High-Level Gait Disorder: Associations with Specific White Matter Changes Observed on Advanced Diffusion Imaging

Michal Kafri, Efrat Sasson, Yaniv Assaf, Yaacov Balash, Orna Aiznstein, Jeffrey M. Hausdorff, Nir Giladi

Research output: Contribution to journalArticlepeer-review

Abstract

Background and Purpose: High-level gait disorder (HLGD) is a debilitating disorder causing mobility decline in the elderly. Although its clinical characteristics are well described, its anatomical and pathophysiological underpinnings are poorly understood. This study examined the anatomical distribution of white matter (WM) changes in patients with mild to moderate HLGD of the cautious/disequilibrium type, using advanced magnetic resonance imaging (MRI) methods. Methods: Thirteen patients with HLGD, 9 elderly and 13 middle-aged healthy controls were scanned using diffusion tensor imaging, Q-space imaging, and conventional MRI. The regions of significant differences between the HLGD group and the elderly control group were defined, and the mean fractional anisotropy and displacement values of these areas were extracted. Results: The HLGD patients had lower fractional anisotropy and higher displacement values in regions related to the motor system, including those along the corticospinal tract and the superior cerebellar peduncles, as well as in cognitive and affective-related areas, including the anterior limbs of the internal capsule and the genu of the corpus callosum. Conclusions: The anatomical distribution associated with HLGD of the cautious/disequilibrium type involves WM pathways that convey motor-related, cognitive and affective-related functions. The underlying pathological process leading to these changes most probably includes demyelination.

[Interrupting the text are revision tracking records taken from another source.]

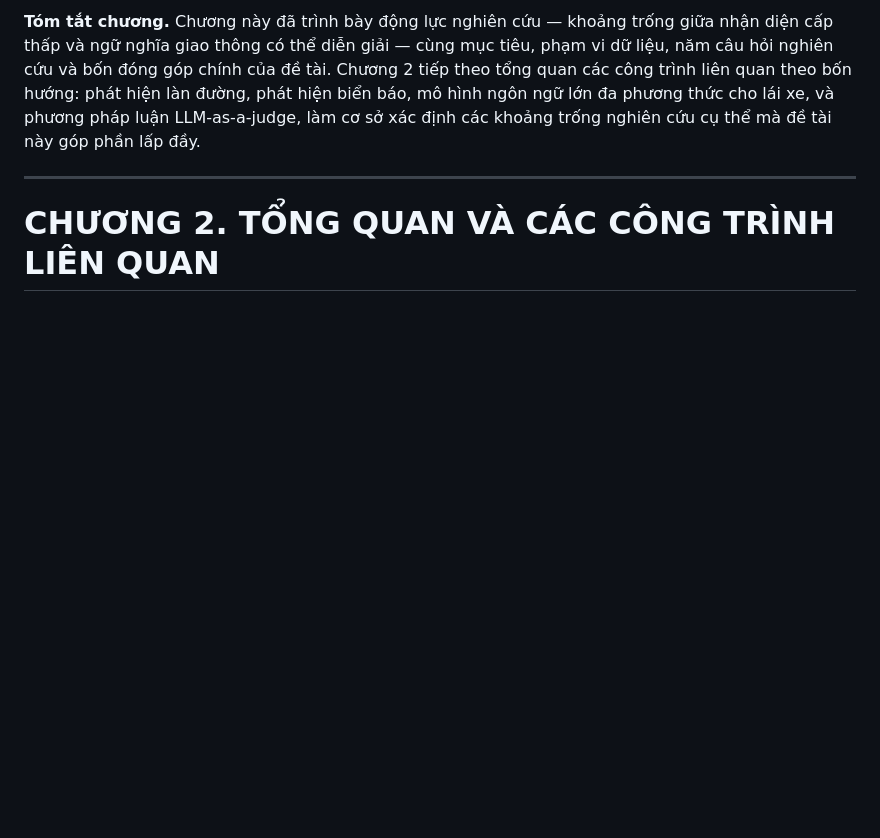
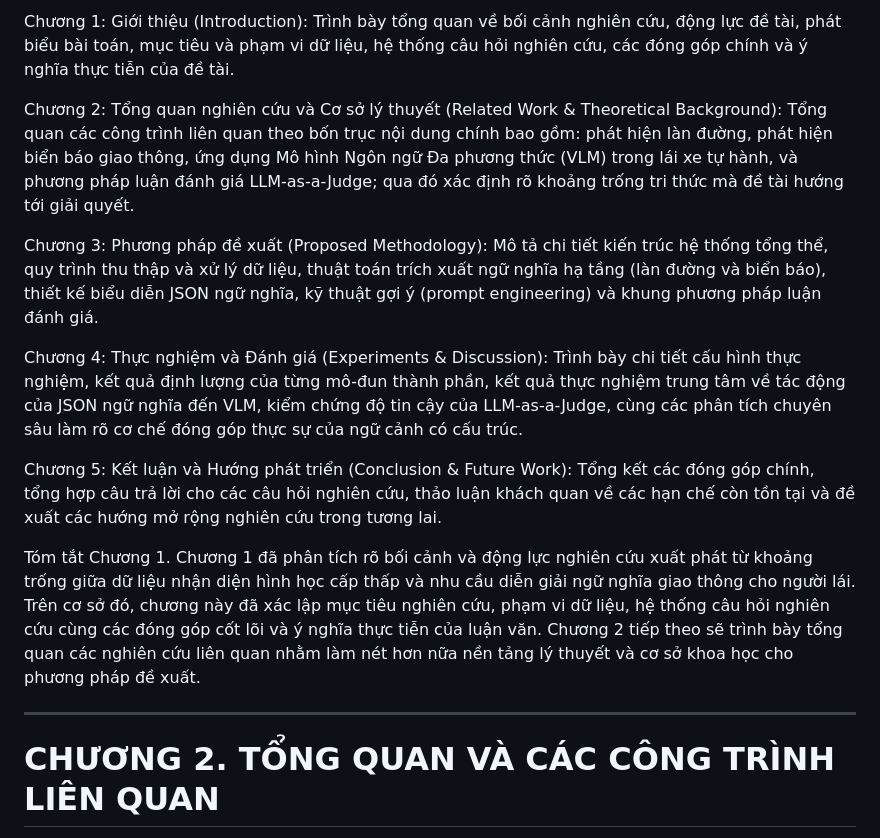
Before and after one commit to hieudo6629/semantic-lane-and-road-marking-understanding, a Markdown page: src-v2/luan_van_ban_thao.md, the part around one of its changes. Rendered like a GitHub page; blank space fills up the shorter version.

```diff
--- a/src-v2/luan_van_ban_thao.md
+++ b/src-v2/luan_van_ban_thao.md
@@ -192,5 +207,15 @@ Chương 2 trình bày tổng quan các công trình liên quan, gồm các hư
 
-**Tóm tắt chương.** Chương này đã trình bày động lực nghiên cứu — khoảng trống giữa nhận diện cấp thấp và ngữ nghĩa giao thông có thể diễn giải — cùng mục tiêu, phạm vi dữ liệu, năm câu hỏi nghiên cứu và bốn đóng góp chính của đề tài. Chương 2 tiếp theo tổng quan các công trình liên quan theo bốn hướng: phát hiện làn đường, phát hiện biển báo, mô hình ngôn ngữ lớn đa phương thức cho lái xe, và phương pháp luận LLM-as-a-judge, làm cơ sở xác định các khoảng trống nghiên cứu cụ thể mà đề tài này góp phần lấp đầy.
+Chương 1: Giới thiệu (Introduction): Trình bày tổng quan về bối cảnh nghiên cứu, động lực đề tài, phát biểu bài toán, mục tiêu và phạm vi dữ liệu, hệ thống câu hỏi nghiên cứu, các đóng góp chính và ý nghĩa thực tiễn của đề tài.
+
+Chương 2: Tổng quan nghiên cứu và Cơ sở lý thuyết (Related Work & Theoretical Background): Tổng quan các công trình liên quan theo bốn trục nội dung chính bao gồm: phát hiện làn đường, phát hiện biển báo giao thông, ứng dụng Mô hình Ngôn ngữ Đa phương thức (VLM) trong lái xe tự hành, và phương pháp luận đánh giá LLM-as-a-Judge; qua đó xác định rõ khoảng trống tri thức mà đề tài hướng tới giải quyết.
+
+Chương 3: Phương pháp đề xuất (Proposed Methodology): Mô tả chi tiết kiến trúc hệ thống tổng thể, quy trình thu thập và xử lý dữ liệu, thuật toán trích xuất ngữ nghĩa hạ tầng (làn đường và biển báo), thiết kế biểu diễn JSON ngữ nghĩa, kỹ thuật gợi ý (prompt engineering) và khung phương pháp luận đánh giá.
+
+Chương 4: Thực nghiệm và Đánh giá (Experiments & Discussion): Trình bày chi tiết cấu hình thực nghiệm, kết quả định lượng của từng mô-đun thành phần, kết quả thực nghiệm trung tâm về tác động của JSON ngữ nghĩa đến VLM, kiểm chứng độ tin cậy của LLM-as-a-Judge, cùng các phân tích chuyên sâu làm rõ cơ chế đóng góp thực sự của ngữ cảnh có cấu trúc.
+
+Chương 5: Kết luận và Hướng phát triển (Conclusion & Future Work): Tổng kết các đóng góp chính, tổng hợp câu trả lời cho các câu hỏi nghiên cứu, thảo luận khách quan về các hạn chế còn tồn tại và đề xuất các hướng mở rộng nghiên cứu trong tương lai.
+
+Tóm tắt Chương 1. Chương 1 đã phân tích rõ bối cảnh và động lực nghiên cứu xuất phát từ khoảng trống giữa dữ liệu nhận diện hình học cấp thấp và nhu cầu diễn giải ngữ nghĩa giao thông cho người lái. Trên cơ sở đó, chương này đã xác lập mục tiêu nghiên cứu, phạm vi dữ liệu, hệ thống câu hỏi nghiên cứu cùng các đóng góp cốt lõi và ý nghĩa thực tiễn của luận văn. Chương 2 tiếp theo sẽ trình bày tổng quan các nghiên cứu liên quan nhằm làm nét hơn nữa nền tảng lý thuyết và cơ sở khoa học cho phương pháp đề xuất.
 
 ---
 
```
Also changed, not shown: other parts of src-v2/luan_van_ban_thao.md (+38 -23 lines).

Original languageEnglish
Pages (from-to)39-46
Number of pages8
JournalJournal of Neuroimaging
Volume23
Issue number1
DOIs
StatePublished - Jan 2013
Externally publishedYes

Keywords

  • Aging
  • Diffusion tensor imaging
  • Gait
  • Q-space imaging
  • White matter

ASJC Scopus subject areas

  • Clinical Neurology
  • Radiology Nuclear Medicine and imaging

Fingerprint

Dive into the research topics of 'High-Level Gait Disorder: Associations with Specific White Matter Changes Observed on Advanced Diffusion Imaging'. Together they form a unique fingerprint.

Cite this